▶ **Goal of the exercise**:
Here the job is to restate every entry word for word.

•••

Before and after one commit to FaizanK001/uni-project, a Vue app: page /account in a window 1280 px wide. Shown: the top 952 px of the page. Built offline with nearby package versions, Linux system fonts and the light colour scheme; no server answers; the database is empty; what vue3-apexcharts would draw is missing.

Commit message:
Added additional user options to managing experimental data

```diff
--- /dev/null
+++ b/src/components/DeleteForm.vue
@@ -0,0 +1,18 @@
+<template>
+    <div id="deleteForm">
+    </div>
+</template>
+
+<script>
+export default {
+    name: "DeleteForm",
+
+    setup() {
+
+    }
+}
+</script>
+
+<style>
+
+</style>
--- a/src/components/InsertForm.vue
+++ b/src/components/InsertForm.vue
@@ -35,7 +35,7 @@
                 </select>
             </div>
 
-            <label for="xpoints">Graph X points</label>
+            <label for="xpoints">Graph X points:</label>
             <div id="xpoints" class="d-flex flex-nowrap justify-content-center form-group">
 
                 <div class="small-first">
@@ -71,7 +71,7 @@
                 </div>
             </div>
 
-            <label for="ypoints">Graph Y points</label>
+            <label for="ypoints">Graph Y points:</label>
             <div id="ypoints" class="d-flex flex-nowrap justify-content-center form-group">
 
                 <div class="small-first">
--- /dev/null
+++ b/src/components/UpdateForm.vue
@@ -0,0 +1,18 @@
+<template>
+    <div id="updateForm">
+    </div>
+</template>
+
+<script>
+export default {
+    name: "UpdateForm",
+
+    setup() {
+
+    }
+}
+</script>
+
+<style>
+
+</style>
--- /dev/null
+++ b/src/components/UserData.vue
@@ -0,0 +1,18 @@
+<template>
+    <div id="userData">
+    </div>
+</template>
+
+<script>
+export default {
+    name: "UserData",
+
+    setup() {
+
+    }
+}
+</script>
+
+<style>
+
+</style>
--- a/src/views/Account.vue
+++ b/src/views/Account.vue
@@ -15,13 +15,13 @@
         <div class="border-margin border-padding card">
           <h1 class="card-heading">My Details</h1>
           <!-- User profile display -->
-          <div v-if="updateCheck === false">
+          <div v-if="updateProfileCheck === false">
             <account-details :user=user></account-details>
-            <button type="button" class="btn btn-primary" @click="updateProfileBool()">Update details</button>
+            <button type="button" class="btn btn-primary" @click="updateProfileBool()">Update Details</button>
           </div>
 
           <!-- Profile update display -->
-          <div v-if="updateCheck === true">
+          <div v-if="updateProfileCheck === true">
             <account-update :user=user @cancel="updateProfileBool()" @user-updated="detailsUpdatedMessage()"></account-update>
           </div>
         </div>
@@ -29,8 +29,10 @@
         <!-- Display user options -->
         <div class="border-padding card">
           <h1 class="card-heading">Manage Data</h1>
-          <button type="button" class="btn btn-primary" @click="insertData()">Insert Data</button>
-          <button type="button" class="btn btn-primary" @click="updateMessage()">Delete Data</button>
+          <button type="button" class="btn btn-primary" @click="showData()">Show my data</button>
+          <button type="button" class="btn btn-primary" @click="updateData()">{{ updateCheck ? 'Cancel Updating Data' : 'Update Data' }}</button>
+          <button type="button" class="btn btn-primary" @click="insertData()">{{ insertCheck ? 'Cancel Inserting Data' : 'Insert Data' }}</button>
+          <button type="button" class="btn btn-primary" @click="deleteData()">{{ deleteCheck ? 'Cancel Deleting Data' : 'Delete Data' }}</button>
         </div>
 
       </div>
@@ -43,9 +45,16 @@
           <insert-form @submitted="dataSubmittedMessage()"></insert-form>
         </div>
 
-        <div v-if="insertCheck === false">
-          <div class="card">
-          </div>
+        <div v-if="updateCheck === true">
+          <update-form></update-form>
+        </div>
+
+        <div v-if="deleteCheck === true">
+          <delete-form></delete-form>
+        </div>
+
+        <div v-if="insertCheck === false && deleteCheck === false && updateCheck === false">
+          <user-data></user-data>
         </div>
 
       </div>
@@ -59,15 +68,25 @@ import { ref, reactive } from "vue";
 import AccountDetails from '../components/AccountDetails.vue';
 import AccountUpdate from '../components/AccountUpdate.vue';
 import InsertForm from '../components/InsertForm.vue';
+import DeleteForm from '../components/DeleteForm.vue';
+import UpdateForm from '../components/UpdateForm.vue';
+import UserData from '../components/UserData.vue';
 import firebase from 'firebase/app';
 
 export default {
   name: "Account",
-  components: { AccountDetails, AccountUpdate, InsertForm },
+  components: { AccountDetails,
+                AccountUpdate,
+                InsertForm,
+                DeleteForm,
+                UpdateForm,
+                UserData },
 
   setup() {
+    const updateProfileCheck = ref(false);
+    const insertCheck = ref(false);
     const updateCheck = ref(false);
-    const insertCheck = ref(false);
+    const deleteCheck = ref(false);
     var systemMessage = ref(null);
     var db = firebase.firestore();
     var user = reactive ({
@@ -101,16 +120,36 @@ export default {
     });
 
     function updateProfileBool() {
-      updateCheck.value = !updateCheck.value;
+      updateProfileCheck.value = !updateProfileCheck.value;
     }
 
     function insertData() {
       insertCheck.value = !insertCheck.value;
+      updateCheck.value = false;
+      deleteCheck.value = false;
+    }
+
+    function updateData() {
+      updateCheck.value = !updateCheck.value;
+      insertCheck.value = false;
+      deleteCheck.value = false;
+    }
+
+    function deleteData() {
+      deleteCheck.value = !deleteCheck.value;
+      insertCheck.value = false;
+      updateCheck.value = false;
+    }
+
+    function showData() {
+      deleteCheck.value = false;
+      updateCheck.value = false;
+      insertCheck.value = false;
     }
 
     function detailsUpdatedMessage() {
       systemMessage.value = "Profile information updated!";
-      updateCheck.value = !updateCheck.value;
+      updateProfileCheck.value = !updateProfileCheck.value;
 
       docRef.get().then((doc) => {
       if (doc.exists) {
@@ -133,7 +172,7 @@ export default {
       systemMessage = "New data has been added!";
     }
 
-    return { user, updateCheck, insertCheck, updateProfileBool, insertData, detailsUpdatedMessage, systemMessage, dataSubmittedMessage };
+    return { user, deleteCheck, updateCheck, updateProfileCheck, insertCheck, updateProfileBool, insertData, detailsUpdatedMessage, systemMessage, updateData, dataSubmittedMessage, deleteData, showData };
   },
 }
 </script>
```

•••

▶ **Exercise solution**:
Before and after one commit to FaizanK001/uni-project, a Vue app: page /account in a window 1280 px wide. Shown: the top 952 px of the page. Built offline with nearby package versions, Linux system fonts and the light colour scheme; no server answers; the database is empty; what vue3-apexcharts would draw is missing.

Commit message:
Added additional user options to managing experimental data

```diff
--- /dev/null
+++ b/src/components/DeleteForm.vue
@@ -0,0 +1,18 @@
+<template>
+    <div id="deleteForm">
+    </div>
+</template>
+
+<script>
+export default {
+    name: "DeleteForm",
+
+    setup() {
+
+    }
+}
+</script>
+
+<style>
+
+</style>
--- a/src/components/InsertForm.vue
+++ b/src/components/InsertForm.vue
@@ -35,7 +35,7 @@
                 </select>
             </div>
 
-            <label for="xpoints">Graph X points</label>
+            <label for="xpoints">Graph X points:</label>
             <div id="xpoints" class="d-flex flex-nowrap justify-content-center form-group">
 
                 <div class="small-first">
@@ -71,7 +71,7 @@
                 </div>
             </div>
 
-            <label for="ypoints">Graph Y points</label>
+            <label for="ypoints">Graph Y points:</label>
             <div id="ypoints" class="d-flex flex-nowrap justify-content-center form-group">
 
                 <div class="small-first">
--- /dev/null
+++ b/src/components/UpdateForm.vue
@@ -0,0 +1,18 @@
+<template>
+    <div id="updateForm">
+    </div>
+</template>
+
+<script>
+export default {
+    name: "UpdateForm",
+
+    setup() {
+
+    }
+}
+</script>
+
+<style>
+
+</style>
--- /dev/null
+++ b/src/components/UserData.vue
@@ -0,0 +1,18 @@
+<template>
+    <div id="userData">
+    </div>
+</template>
+
+<script>
+export default {
+    name: "UserData",
+
+    setup() {
+
+    }
+}
+</script>
+
+<style>
+
+</style>
--- a/src/views/Account.vue
+++ b/src/views/Account.vue
@@ -15,13 +15,13 @@
         <div class="border-margin border-padding card">
           <h1 class="card-heading">My Details</h1>
           <!-- User profile display -->
-          <div v-if="updateCheck === false">
+          <div v-if="updateProfileCheck === false">
             <account-details :user=user></account-details>
-            <button type="button" class="btn btn-primary" @click="updateProfileBool()">Update details</button>
+            <button type="button" class="btn btn-primary" @click="updateProfileBool()">Update Details</button>
           </div>
 
           <!-- Profile update display -->
-          <div v-if="updateCheck === true">
+          <div v-if="updateProfileCheck === true">
             <account-update :user=user @cancel="updateProfileBool()" @user-updated="detailsUpdatedMessage()"></account-update>
           </div>
         </div>
@@ -29,8 +29,10 @@
         <!-- Display user options -->
         <div class="border-padding card">
           <h1 class="card-heading">Manage Data</h1>
-          <button type="button" class="btn btn-primary" @click="insertData()">Insert Data</button>
-          <button type="button" class="btn btn-primary" @click="updateMessage()">Delete Data</button>
+          <button type="button" class="btn btn-primary" @click="showData()">Show my data</button>
+          <button type="button" class="btn btn-primary" @click="updateData()">{{ updateCheck ? 'Cancel Updating Data' : 'Update Data' }}</button>
+          <button type="button" class="btn btn-primary" @click="insertData()">{{ insertCheck ? 'Cancel Inserting Data' : 'Insert Data' }}</button>
+          <button type="button" class="btn btn-primary" @click="deleteData()">{{ deleteCheck ? 'Cancel Deleting Data' : 'Delete Data' }}</button>
         </div>
 
       </div>
@@ -43,9 +45,16 @@
           <insert-form @submitted="dataSubmittedMessage()"></insert-form>
         </div>
 
-        <div v-if="insertCheck === false">
-          <div class="card">
-          </div>
+        <div v-if="updateCheck === true">
+          <update-form></update-form>
+        </div>
+
+        <div v-if="deleteCheck === true">
+          <delete-form></delete-form>
+        </div>
+
+        <div v-if="insertCheck === false && deleteCheck === false && updateCheck === false">
+          <user-data></user-data>
         </div>
 
       </div>
@@ -59,15 +68,25 @@ import { ref, reactive } from "vue";
 import AccountDetails from '../components/AccountDetails.vue';
 import AccountUpdate from '../components/AccountUpdate.vue';
 import InsertForm from '../components/InsertForm.vue';
+import DeleteForm from '../components/DeleteForm.vue';
+import UpdateForm from '../components/UpdateForm.vue';
+import UserData from '../components/UserData.vue';
 import firebase from 'firebase/app';
 
 export default {
   name: "Account",
-  components: { AccountDetails, AccountUpdate, InsertForm },
+  components: { AccountDetails,
+                AccountUpdate,
+                InsertForm,
+                DeleteForm,
+                UpdateForm,
+                UserData },
 
   setup() {
+    const updateProfileCheck = ref(false);
+    const insertCheck = ref(false);
     const updateCheck = ref(false);
-    const insertCheck = ref(false);
+    const deleteCheck = ref(false);
     var systemMessage = ref(null);
     var db = firebase.firestore();
     var user = reactive ({
@@ -101,16 +120,36 @@ export default {
     });
 
     function updateProfileBool() {
-      updateCheck.value = !updateCheck.value;
+      updateProfileCheck.value = !updateProfileCheck.value;
     }
 
     function insertData() {
       insertCheck.value = !insertCheck.value;
+      updateCheck.value = false;
+      deleteCheck.value = false;
+    }
+
+    function updateData() {
+      updateCheck.value = !updateCheck.value;
+      insertCheck.value = false;
+      deleteCheck.value = false;
+    }
+
+    function deleteData() {
+      deleteCheck.value = !deleteCheck.value;
+      insertCheck.value = false;
+      updateCheck.value = false;
+    }
+
+    function showData() {
+      deleteCheck.value = false;
+      updateCheck.value = false;
+      insertCheck.value = false;
     }
 
     function detailsUpdatedMessage() {
       systemMessage.value = "Profile information updated!";
-      updateCheck.value = !updateCheck.value;
+      updateProfileCheck.value = !updateProfileCheck.value;
 
       docRef.get().then((doc) => {
       if (doc.exists) {
@@ -133,7 +172,7 @@ export default {
       systemMessage = "New data has been added!";
     }
 
-    return { user, updateCheck, insertCheck, updateProfileBool, insertData, detailsUpdatedMessage, systemMessage, dataSubmittedMessage };
+    return { user, deleteCheck, updateCheck, updateProfileCheck, insertCheck, updateProfileBool, insertData, detailsUpdatedMessage, systemMessage, updateData, dataSubmittedMessage, deleteData, showData };
   },
 }
 </script>
```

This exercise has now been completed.